Ziccardi, the vice president of the Brandywine Realty Trust, was also the team’s coach for the competition.
The six seniors faced off against an international field of 13 other undergraduate student teams, including universities from Hong Kong, British Columbia, and Aberdeen, Scotland.
The University of Pennsylvania won top honors at the competition in 2012.
Each team of six was tasked with analyzing and forming an investment recommendation on actual real estate transaction for a property in Santa Monica, Calif.
The teams were then required to present their recommendations on how to maximize profits on the property to elite members of the industry, from firms such as Blackrock and Goldman Sachs.
In addition, the website for the Cornell University School of Hotel Administration notes, “The teams are judged not only on their investment recommendations, their approach to the problem and their presentation skills, but also on their ability to answer and respond to direct and probing questions posed by the judges.”
Each team was emailed the case on Saturday morning at 8 a.m. and given only four days to complete its analysis and presentation by Wednesday before presenting in New York on Thursday.
The VSB team attributes their success to the cohesion developed over the course of the fall working together in the same class.
“Everything we did this semester we learned to analyze it as if was part of the competition,” Herrill said.
“We were the class,” O’Neill said. “It really helped because we were all on a similar wave length from spending time together, so when we got the case on Saturday morning, we knew exactly what to do.”
This diligent preparation showed in the preliminary round, where teams were randomly divided into separate groups of three schools. Each team had 20 minutes to present its recommendation and then 20 minutes to answer question from a panel of three judges.
“While other teams were rehearsing speeches up to the last minute, we tried to make ourselves feel comfortable and well-versed so that it felt more like a conversation and not a memorized speech,” Paolino said, who with Nygren worked on the market research aspect of the case.
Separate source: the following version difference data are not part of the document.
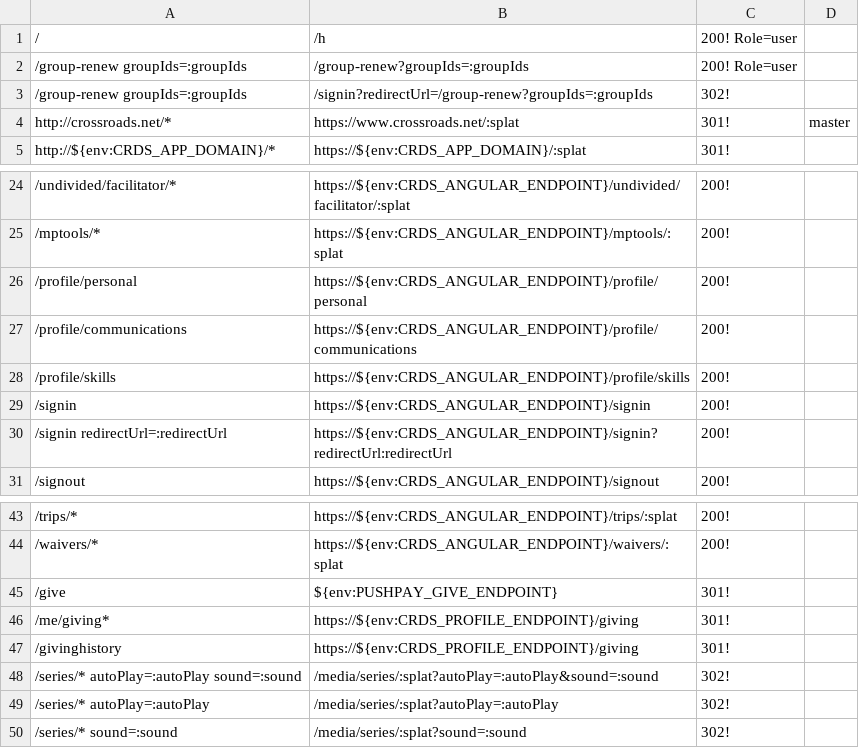
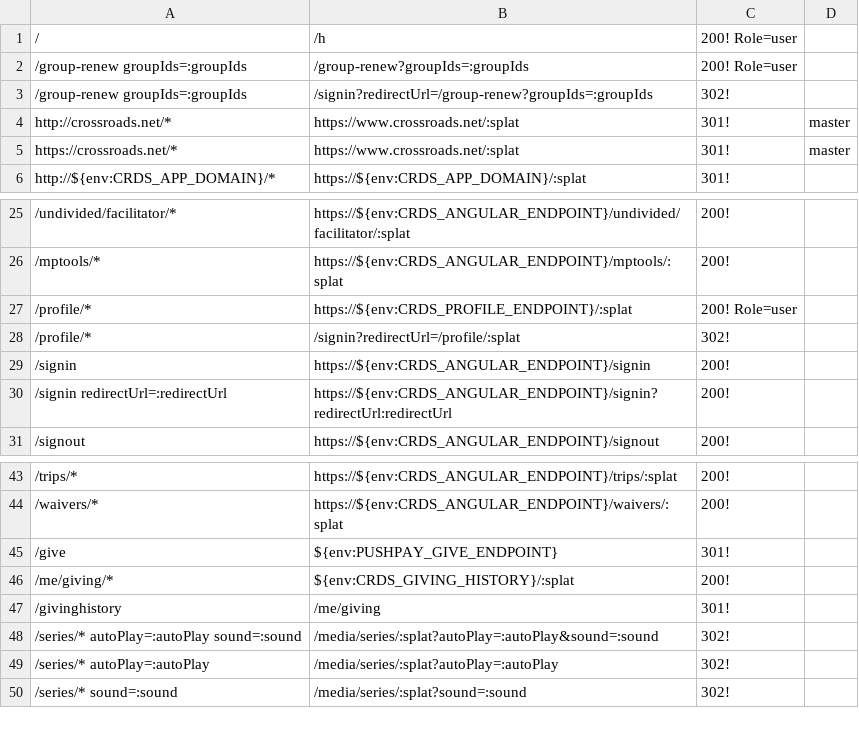
Before and after one commit to crdschurch/crds-net, a CSV file: redirects.csv, drawn as a sheet; only a part is shown, gaps mark what is left out; removed rows and columns are numbered as before the commit, all else as after; the diff names each change by its address in the sheet, - before the commit and + after, or states it on an @@ line.

Commit message:
profile redirects

```diff
--- a/redirects.csv
+++ b/redirects.csv
+row 5: https://crossroads.net/* | https://www.crossroads.net/:splat | 301! | master
-row 26: /profile/personal | https://${env:CRDS_ANGULAR_ENDPOINT}/profile/personal | 200!
-row 27: /profile/communications | https://${env:CRDS_ANGULAR_ENDPOINT}/profile/communications | 200!
-row 28: /profile/skills | https://${env:CRDS_ANGULAR_ENDPOINT}/profile/skills | 200!
+row 27: /profile/* | https://${env:CRDS_PROFILE_ENDPOINT}/:splat | 200! Role=user
+row 28: /profile/* | /signin?redirectUrl=/profile/:splat | 302!
-row 46: /me/giving* | https://${env:CRDS_PROFILE_ENDPOINT}/giving | 301!
+row 46: /me/giving/* | ${env:CRDS_GIVING_HISTORY}/:splat | 200!
-B47: https://${env:CRDS_PROFILE_ENDPOINT}/giving
+B47: /me/giving
```
Also changed, not shown: 1 other file.
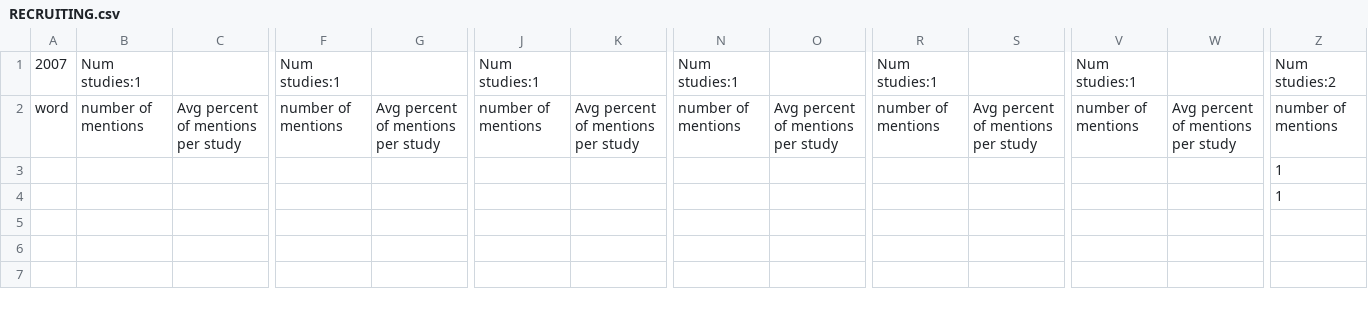
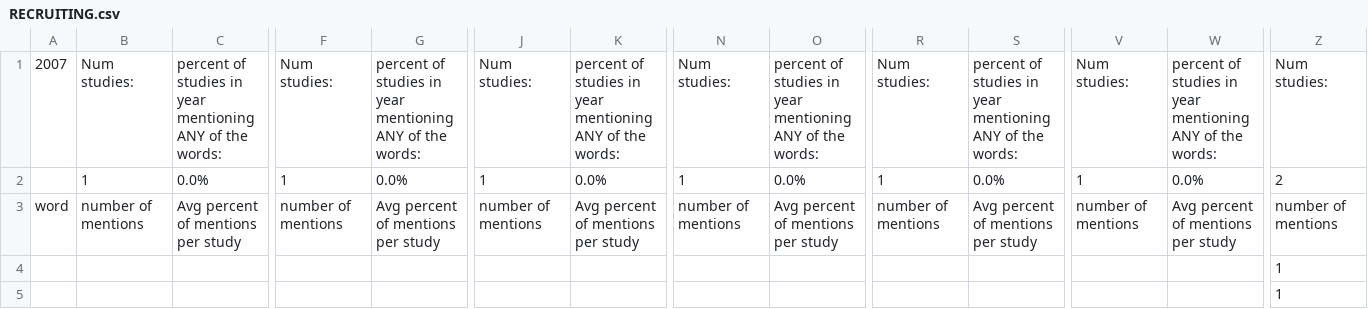
Before and after one commit to Marc-Morcos/ClinicalTrials-Urology-Database-Word-Counter, a CSV file: Output/RECRUITING.csv, drawn as a sheet; only a part is shown, gaps mark what is left out; rows hold the shown columns only; the diff covers the shown part only; the diff names each change by its address in the sheet, - before the commit and + after, or states it on an @@ line.

```diff
--- a/Output/RECRUITING.csv
+++ b/Output/RECRUITING.csv
-B1: Num studies:1
+B1: Num studies:
-C1: (empty)
+C1: percent of studies in year mentioning ANY of the words:
-F1: Num studies:1
+F1: Num studies:
-G1: (empty)
+G1: percent of studies in year mentioning ANY of the words:
-J1: Num studies:1
+J1: Num studies:
-K1: (empty)
+K1: percent of studies in year mentioning ANY of the words:
-N1: Num studies:1
+N1: Num studies:
-O1: (empty)
+O1: percent of studies in year mentioning ANY of the words:
-R1: Num studies:1
+R1: Num studies:
-S1: (empty)
+S1: percent of studies in year mentioning ANY of the words:
-V1: Num studies:1
+V1: Num studies:
-W1: (empty)
+W1: percent of studies in year mentioning ANY of the words:
-Z1: Num studies:2
+Z1: Num studies:
+row 2:  | 1 | 0.0% | 1 | 0.0% | 1 | 0.0% | 1 | 0.0% | 1 | 0.0% | 1 | 0.0% | 2
```
Also changed, not shown: 11 edited cells elsewhere in this file, Output/ACTIVE_NOT_RECRUITING.csv, Output/COMPLETED.csv, 7 other files.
VSB’s team scored the highest total for the opening round and even surprised the judges with the depth of their analysis and comfortable presence responding to the detailed questions.
“One of the judges was so impressed he asked them if they worked for an investment fund,” Ziccardi said. “He couldn’t believe they were college seniors.”
Villanova joined the University of Wisconsin Madison and Cornell in the final round, where the teams presented to a panel of twenty judges in front of a crowd of over 100 people. They were asked another series of questions about their recommendation.
Despite the increased stakes, the VSB seniors kept their poise and came out victorious.
The win was Villanova’s first victory at a major real estate competition and has already helped broaden the reputation of VSB’s DiLella Center for Real Estate.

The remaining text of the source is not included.